Data for review =>
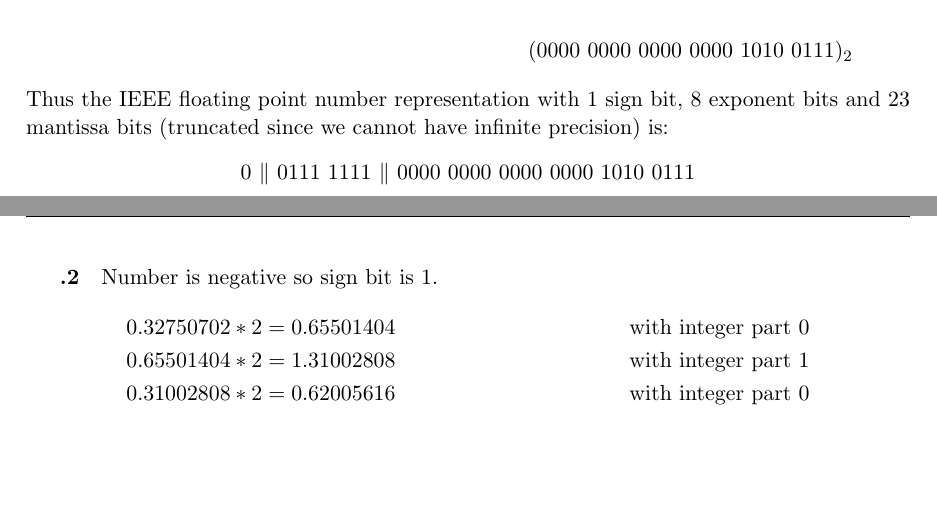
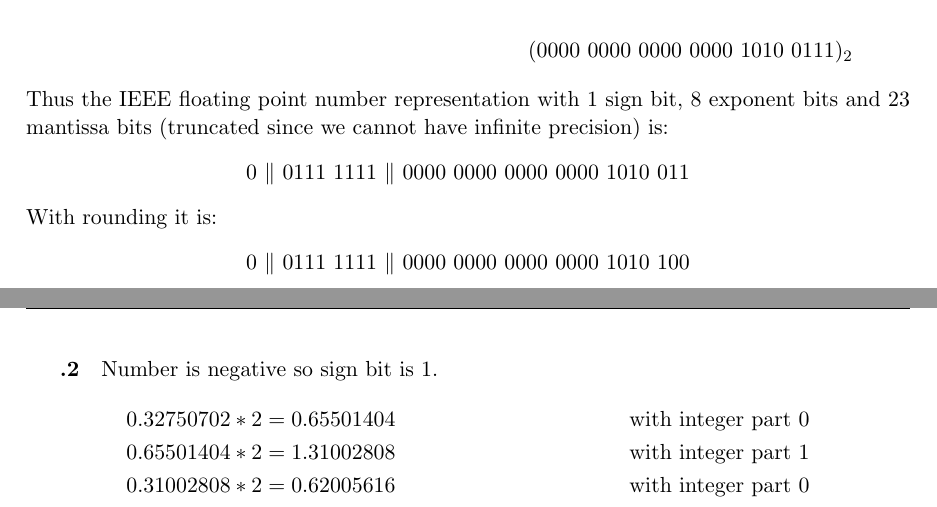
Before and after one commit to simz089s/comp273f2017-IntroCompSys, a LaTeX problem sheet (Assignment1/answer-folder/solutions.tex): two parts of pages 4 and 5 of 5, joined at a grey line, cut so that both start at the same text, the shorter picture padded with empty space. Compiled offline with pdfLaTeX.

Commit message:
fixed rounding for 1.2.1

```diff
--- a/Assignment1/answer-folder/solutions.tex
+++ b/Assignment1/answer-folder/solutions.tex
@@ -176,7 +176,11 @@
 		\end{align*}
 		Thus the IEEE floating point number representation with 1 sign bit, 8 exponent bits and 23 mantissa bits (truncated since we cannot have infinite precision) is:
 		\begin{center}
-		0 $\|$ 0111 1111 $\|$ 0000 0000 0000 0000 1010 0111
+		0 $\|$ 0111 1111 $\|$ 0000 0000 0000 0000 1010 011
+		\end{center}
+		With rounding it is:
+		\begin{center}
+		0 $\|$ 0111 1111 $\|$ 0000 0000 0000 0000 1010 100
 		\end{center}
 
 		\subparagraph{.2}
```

...

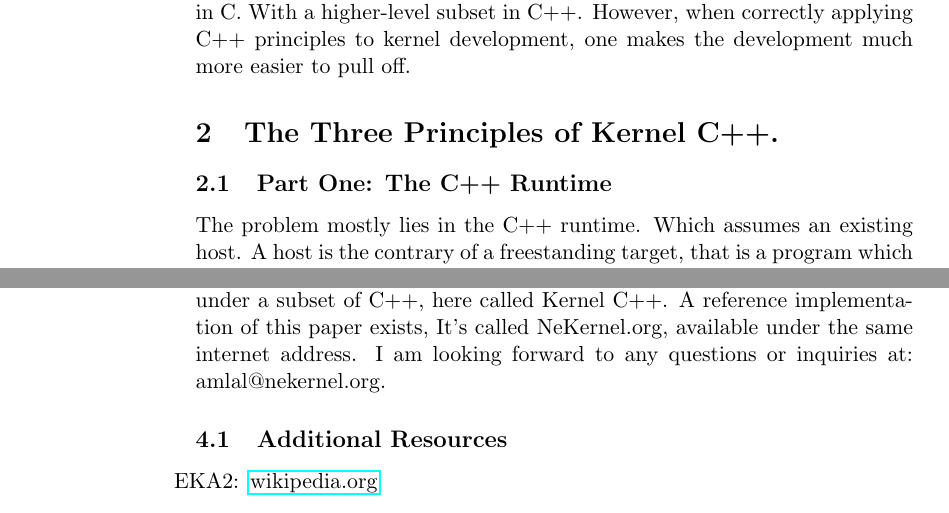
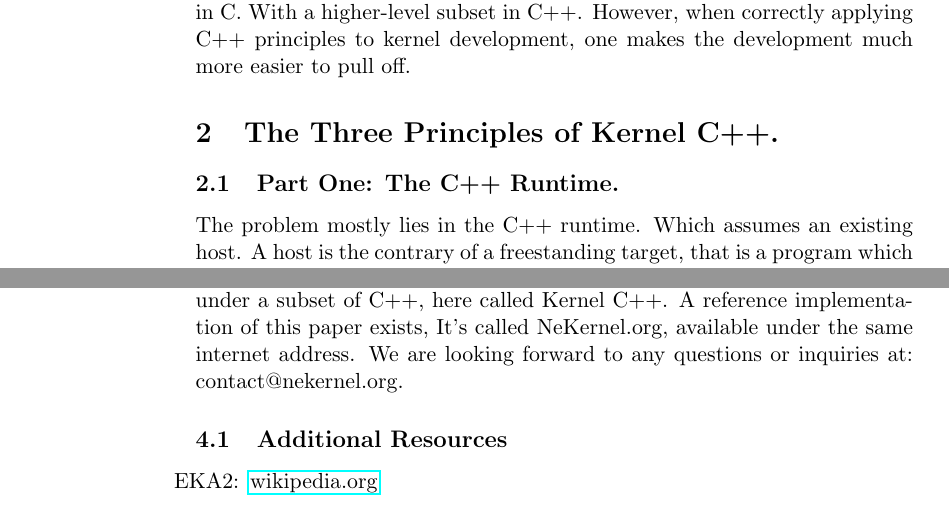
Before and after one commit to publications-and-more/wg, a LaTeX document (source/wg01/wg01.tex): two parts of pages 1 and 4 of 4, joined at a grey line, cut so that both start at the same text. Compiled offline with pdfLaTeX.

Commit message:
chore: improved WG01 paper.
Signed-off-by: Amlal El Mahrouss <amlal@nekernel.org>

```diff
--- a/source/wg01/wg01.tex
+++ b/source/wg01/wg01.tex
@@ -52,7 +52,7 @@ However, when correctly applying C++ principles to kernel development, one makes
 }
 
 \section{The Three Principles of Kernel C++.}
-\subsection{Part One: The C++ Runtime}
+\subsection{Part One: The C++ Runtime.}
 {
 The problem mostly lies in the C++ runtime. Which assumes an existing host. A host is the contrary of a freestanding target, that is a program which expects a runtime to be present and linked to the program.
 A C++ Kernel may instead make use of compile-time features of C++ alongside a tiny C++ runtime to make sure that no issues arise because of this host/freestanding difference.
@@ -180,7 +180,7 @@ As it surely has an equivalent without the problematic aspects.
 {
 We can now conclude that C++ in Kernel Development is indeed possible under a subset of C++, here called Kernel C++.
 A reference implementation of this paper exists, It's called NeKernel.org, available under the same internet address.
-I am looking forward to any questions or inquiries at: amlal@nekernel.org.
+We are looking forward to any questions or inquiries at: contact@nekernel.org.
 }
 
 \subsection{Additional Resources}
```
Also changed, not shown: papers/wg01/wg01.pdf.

Exercise brief => Look through the records and copy down every line that holds "amlal".

Task output =>
Signed-off-by: Amlal El Mahrouss <amlal@nekernel.org>
-I am looking forward to any questions or inquiries at: amlal@nekernel.org.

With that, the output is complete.